Telecom wayyyy late to Olympics’ party
It’s been an interesting week for E-tales’ editor, who keeps hearing from Telecom’s rivals that they’re selling well because they emphasise customer service and Telecom doesn’t — at least not for smaller customers, ie those who aren’t a large corporate. Well, E-tales got proof positive of slackness in this department when Telecom’s August residential customer newsletter, advertising free Olympics action on the mobile, arrived on August 29.
The two-week Olympics started on the 8th, so the bonus viewing service — of 20 video-clips a day featuring Kiwi athletes in action — obviously didn’t get much traction as, well, people didn’t know about it. No medals for Telecom’s service then.
Would you trust a mad monk?
The week stayed interesting with a trip to the Tuanz II conference, which featured a spirited face-off between next-term government wannabe telco ministers David Cunliffe and Maurice Williamson.
The relaxed incumbent, Cunliffe, said he hadn’t prepared a speech and did an off-the-cuff job, while Williamson raced through a veritable banquet of information in an “I-definitely-wannabe-the-next-minister” mini-presentation.
This was somewhat marred by his reference to himself as a “right-wing mad monk”, however. E-tales knows this is a reference to prominent Thatcherite British Conservative cabinet minister Keith Joseph, who was dubbed “the mad monk”, but since his day we’ve had the mad albino monk of The Da Vinci Code movie fame. Lucky our Maurice isn’t a blond.
Not such a big deal
A media release arrived in an e-taler’s inbox last week, and the first four words of the headline — “Infosys to acquire Axon” — got him rather excited.
After all, for a huge Indian outsourcer to buy a New Zealand IT company like Axon is a big deal.
However, on reading the headline in full — “Infosys to acquire Axon as Indian services companies expand in Europe” — he realised the Axon in question wasn’t the Kiwi one, but rather a British SAP specialist with the same name.
We hope the deal between Infosys and the UK Axon doesn’t cause any confusion for the local Axon.
An email listing seriously dumb-ass support calls — sent to us by a Computerworld subscriber — gave us a laugh here at E-tales. Here’s a sample:
Tech support: “Okay Colin, let’s press the control and escape keys at the same time. That brings up a task list in the middle of the screen. Now type the letter ‘P’ to bring up the Program Manager.”
Customer: “I don’t have a P.”
Tech support: “On your keyboard, Colin.”
Customer: “What do you mean?”
Tech support: “‘P’.....on your keyboard, Colin.”
Customer: “I’M NOT GOING TO DO THAT!!”
Digital Cavity 1.5
Another one of our e-talers had rather a disappointing week.

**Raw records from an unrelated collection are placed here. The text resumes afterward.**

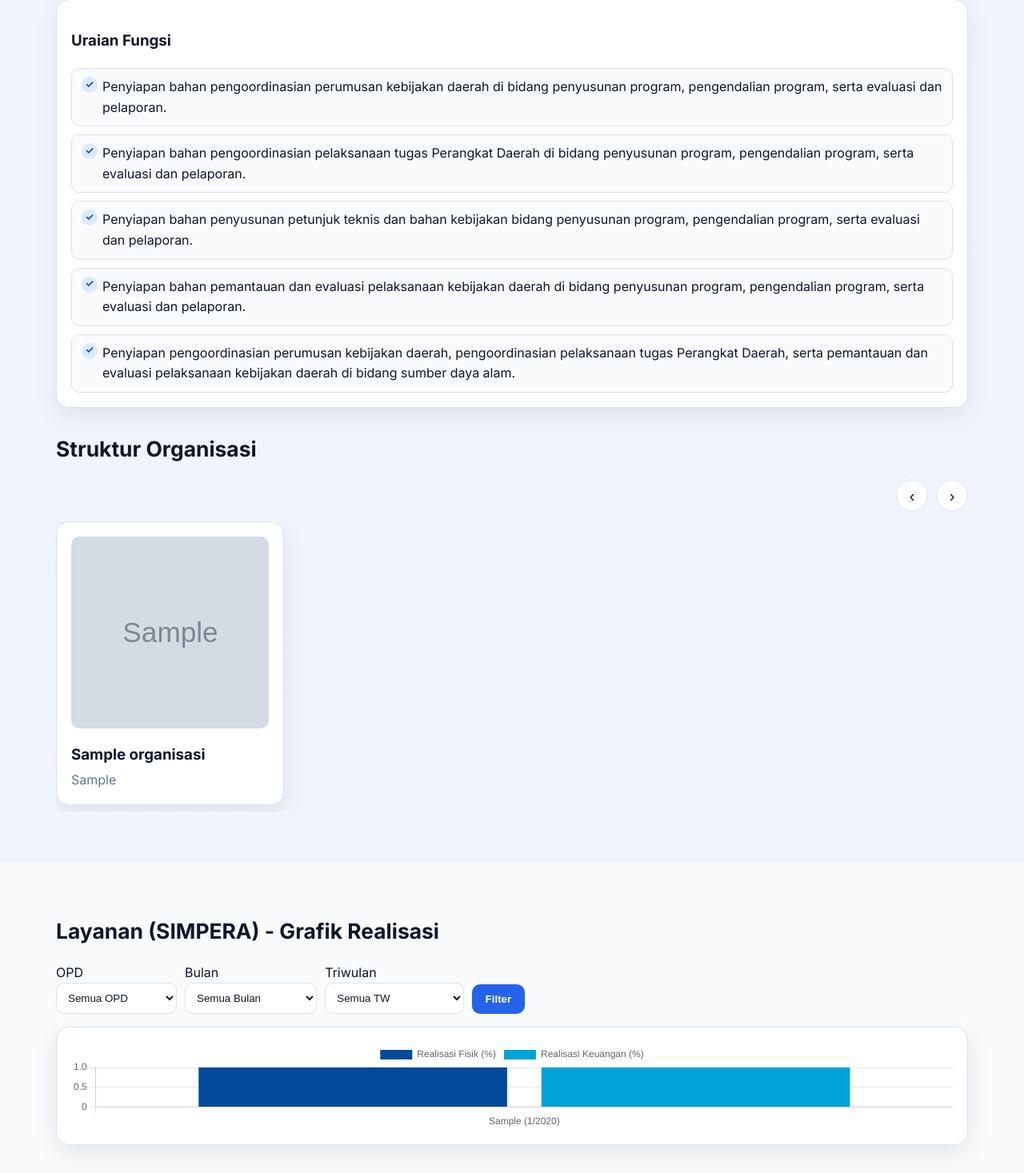
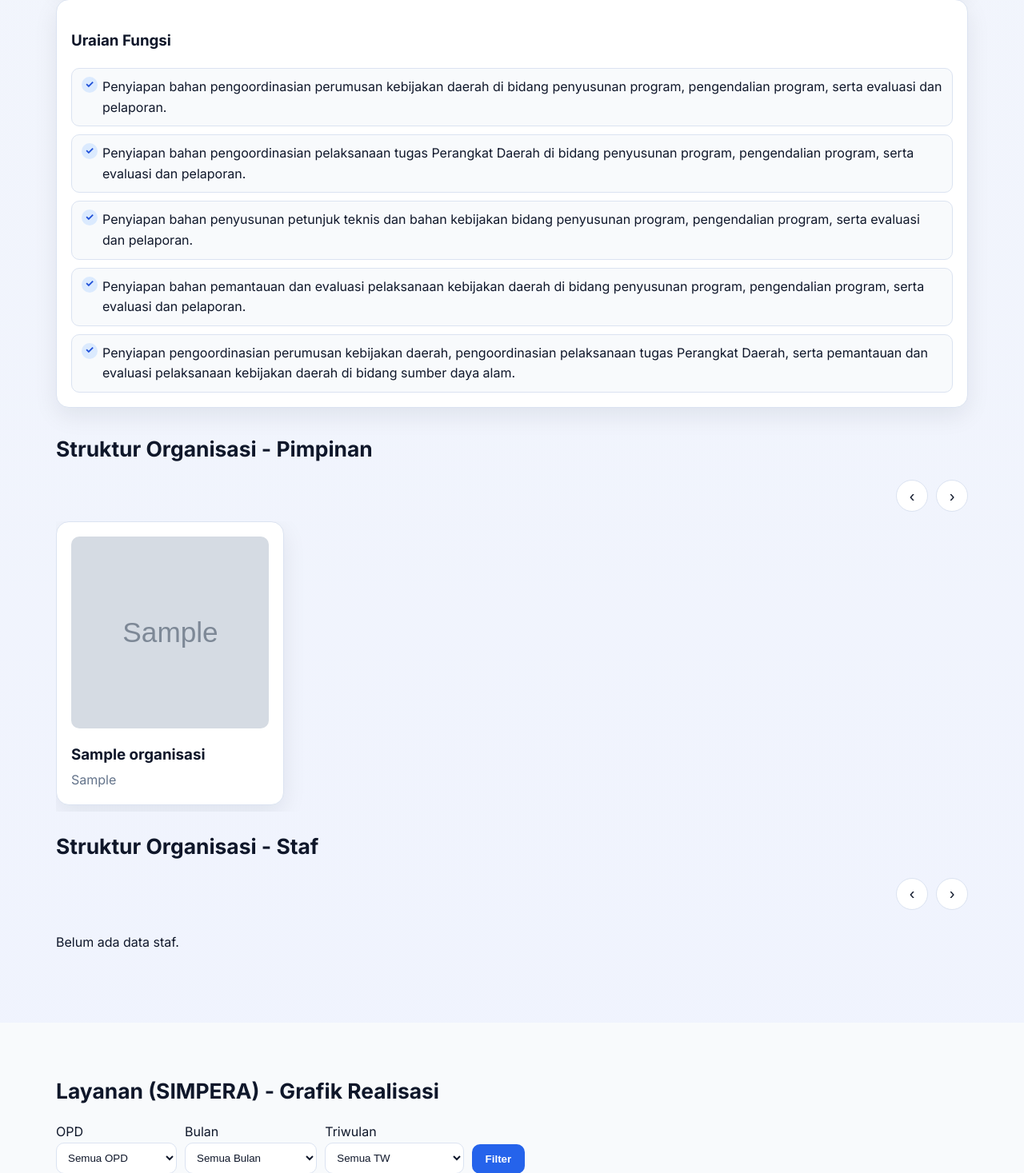
Before and after one commit to ahmadfadhillahh/SIAPADPEM, a PHP site: page /index.php?page=struktur in a window 1280 px wide. Shown: the part 1267-2734 px from the top of the page at 80% size. Run offline with PHP 8.4, Linux system fonts and the light colour scheme; data comes from the database, SQL or seed files in the repository; tables that the repository leaves empty hold one stand-in row (values such as "Sample post"); grey boxes marked "Sample" are stand-in pictures; some libraries are stand-ins or nearby versions.

Commit message:
Split struktur into Pimpinan/Staf and disable admin refresh blink

```diff
--- a/admin/layout_top.php
+++ b/admin/layout_top.php
@@ -1,7 +1,7 @@
 <?php require_once __DIR__ . '/_init.php'; requireLogin(); ?>
 <!doctype html>
 <html><head><meta charset="utf-8"><meta name="viewport" content="width=device-width,initial-scale=1"><title>Dashboard Admin</title><link rel="stylesheet" href="../assets/css/style.css"></head>
-<body>
+<body class="admin-page">
 <div class="admin-layout">
   <aside class="sidebar">
     <h3>Dashboard Admin</h3>
--- a/assets/js/app.js
+++ b/assets/js/app.js
@@ -7,7 +7,7 @@ document.querySelectorAll('[data-confirm]').forEach((el) => {
 });
 
 // Entry animation on each refresh
-if (document.body) {
+if (document.body && !document.body.classList.contains('admin-page')) {
   document.body.classList.add('page-enter');
   window.addEventListener('load', () => {
     requestAnimationFrame(() => {
@@ -39,11 +39,13 @@ if (revealItems.length) {
 }
 
 // Struktur slider controls + auto-slide to the right
-const slider = document.getElementById('strukturSlider');
-const prevBtn = document.querySelector('[data-slide="prev"]');
-const nextBtn = document.querySelector('[data-slide="next"]');
+const sliders = document.querySelectorAll('[data-structure-slider]');
 
-if (slider) {
+sliders.forEach((slider) => {
+  const targetId = slider.getAttribute('id');
+  const prevBtn = document.querySelector(`[data-slide="prev"][data-target="${targetId}"]`);
+  const nextBtn = document.querySelector(`[data-slide="next"][data-target="${targetId}"]`);
+
   const getStep = () => Math.max(240, Math.floor(slider.clientWidth * 0.75));
   prevBtn?.addEventListener('click', () => slider.scrollBy({ left: -getStep(), behavior: 'smooth' }));
   nextBtn?.addEventListener('click', () => slider.scrollBy({ left: getStep(), behavior: 'smooth' }));
@@ -51,12 +53,10 @@ if (slider) {
   const slideRight = () => {
     const maxLeft = slider.scrollWidth - slider.clientWidth;
     if (maxLeft <= 0) return;
-
     if (slider.scrollLeft <= 10) {
       slider.scrollTo({ left: maxLeft, behavior: 'smooth' });
       return;
     }
-
     slider.scrollBy({ left: -getStep(), behavior: 'smooth' });
   };
 
@@ -65,12 +65,11 @@ if (slider) {
   });
 
   let autoSlide = setInterval(slideRight, 4500);
-
   slider.addEventListener('mouseenter', () => clearInterval(autoSlide));
   slider.addEventListener('mouseleave', () => {
     autoSlide = setInterval(slideRight, 4500);
   });
-}
+});
 
 // Login modal on-click (without navigating to login.php page)
 const loginButton = document.getElementById('loginButton');
--- a/database.sql
+++ b/database.sql
@@ -19,6 +19,7 @@ CREATE TABLE IF NOT EXISTS struktur_organisasi (
     id INT AUTO_INCREMENT PRIMARY KEY,
     nama VARCHAR(100) NOT NULL,
     jabatan VARCHAR(150) NOT NULL,
+    kategori ENUM('Pimpinan','Staf') NOT NULL DEFAULT 'Staf',
     foto_path VARCHAR(255),
     urutan INT DEFAULT 0,
     created_at TIMESTAMP DEFAULT CURRENT_TIMESTAMP
@@ -79,3 +80,7 @@ ALTER TABLE publikasi_dokumen
 ALTER TABLE publikasi_kegiatan
     ADD COLUMN IF NOT EXISTS gambar_path_2 VARCHAR(255) NULL AFTER gambar_path,
     ADD COLUMN IF NOT EXISTS gambar_path_3 VARCHAR(255) NULL AFTER gambar_path_2;
+
+
+ALTER TABLE struktur_organisasi
+    ADD COLUMN IF NOT EXISTS kategori ENUM('Pimpinan','Staf') NOT NULL DEFAULT 'Staf' AFTER jabatan;
--- a/includes/public_data.php
+++ b/includes/public_data.php
@@ -12,6 +12,14 @@ function getSetting(string $key, string $default = ''): string
 function getStruktur(): array
 {
     return getPDO()->query('SELECT * FROM struktur_organisasi ORDER BY urutan ASC, id DESC')->fetchAll();
+}
+
+
+function getStrukturByKategori(string $kategori): array
+{
+    $stmt = getPDO()->prepare('SELECT * FROM struktur_organisasi WHERE kategori = ? ORDER BY urutan ASC, id DESC');
+    $stmt->execute([$kategori]);
+    return $stmt->fetchAll();
 }
 
 function getKegiatan(int $limit = 6, int $offset = 0): array
--- a/index.php
+++ b/index.php
@@ -30,7 +30,8 @@ $uraianFungsi = [
     'Penyiapan bahan pemantauan dan evaluasi pelaksanaan kebijakan daerah di bidang penyusunan program, pengendalian program, serta evaluasi dan pelaporan.',
     'Penyiapan pengoordinasian perumusan kebijakan daerah, pengoordinasian pelaksanaan tugas Perangkat Daerah, serta pemantauan dan evaluasi pelaksanaan kebijakan daerah di bidang sumber daya alam.'
 ];
-$struktur = getStruktur();
+$strukturPimpinan = getStrukturByKategori('Pimpinan');
+$strukturStaf = getStrukturByKategori('Staf');
 $opds = getDistinctOPD();
 $layanan = getLayanan($filters);
 $kegiatan = getKegiatan($perPage, $offset);
@@ -110,21 +111,39 @@ $dokumen = getDokumen();
       </div>
     </div>
 
-    <h2 class="section-title reveal" style="margin-top:30px">Struktur Organisasi</h2>
+    <h2 class="section-title reveal" style="margin-top:30px">Struktur Organisasi - Pimpinan</h2>
     <div class="slider-shell reveal">
       <div class="slider-controls">
-        <button type="button" class="slider-btn" data-slide="prev" aria-label="Sebelumnya">‹</button>
-        <button type="button" class="slider-btn" data-slide="next" aria-label="Selanjutnya">›</button>
+        <button type="button" class="slider-btn" data-slide="prev" data-target="strukturPimpinan" aria-label="Sebelumnya">‹</button>
+        <button type="button" class="slider-btn" data-slide="next" data-target="strukturPimpinan" aria-label="Selanjutnya">›</button>
       </div>
-      <div class="slider" id="strukturSlider">
-        <?php foreach ($struktur as $item): ?>
+      <div class="slider" id="strukturPimpinan" data-structure-slider>
+        <?php foreach ($strukturPimpinan as $item): ?>
           <article class="card person">
             <img src="<?= e($item['foto_path'] ?: 'https://placehold.co/600x400?text=Foto') ?>" alt="<?= e($item['nama']) ?>">
             <h3><?= e($item['nama']) ?></h3>
             <p><?= e($item['jabatan']) ?></p>
           </article>
         <?php endforeach; ?>
-        <?php if (!$struktur): ?><p>Belum ada data struktur organisasi.</p><?php endif; ?>
+        <?php if (!$strukturPimpinan): ?><p>Belum ada data pimpinan.</p><?php endif; ?>
+      </div>
+    </div>
+
+    <h2 class="section-title reveal" style="margin-top:22px">Struktur Organisasi - Staf</h2>
+    <div class="slider-shell reveal">
+      <div class="slider-controls">
+        <button type="button" class="slider-btn" data-slide="prev" data-target="strukturStaf" aria-label="Sebelumnya">‹</button>
+        <button type="button" class="slider-btn" data-slide="next" data-target="strukturStaf" aria-label="Selanjutnya">›</button>
+      </div>
+      <div class="slider" id="strukturStaf" data-structure-slider>
+        <?php foreach ($strukturStaf as $item): ?>
+          <article class="card person">
+            <img src="<?= e($item['foto_path'] ?: 'https://placehold.co/600x400?text=Foto') ?>" alt="<?= e($item['nama']) ?>">
+            <h3><?= e($item['nama']) ?></h3>
+            <p><?= e($item['jabatan']) ?></p>
+          </article>
+        <?php endforeach; ?>
+        <?php if (!$strukturStaf): ?><p>Belum ada data staf.</p><?php endif; ?>
       </div>
     </div>
   </div>
```
Also changed, not shown: admin/struktur.php (+18 -7 lines).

Having gotten an early (tree) copy of the government’s latest planning missive — Digital Strategy 2.0 — he got all proactive and went online, hungry for exponential engagement in the vision of living convergently digital (sorry, this inflated prose gets to you after a while, he tells us).
Anyway, he turned impatiently to the interactive read-write web, hoping for a searchable copy, so he could maximise his bandwidth and productivity by efficiently navigating the resource’s infrastructure (whoooa there, boy). But really… he wanted to look for some key words he thought ought to be in the doc which he had perhaps overlooked.
However, more than five hours after its official launch, the new DigiStrat was nowhere to be seen — see image below.
Twenty minutes later, a web document appeared — but it was only the draft version that’s been there for four months.
Our e-taler had expected the prompt recycling implied by a “cradle-to-cradle design and production philosophy” [DigiStrat 2.0 (tree version), p. 22].
Clearly, the sustainable reincarnation from cradle 1.0 to cradle 2.0 (www.digitalstrategy.govt.nz) was going through a grave phase.
However, Version 2.0 was there next day.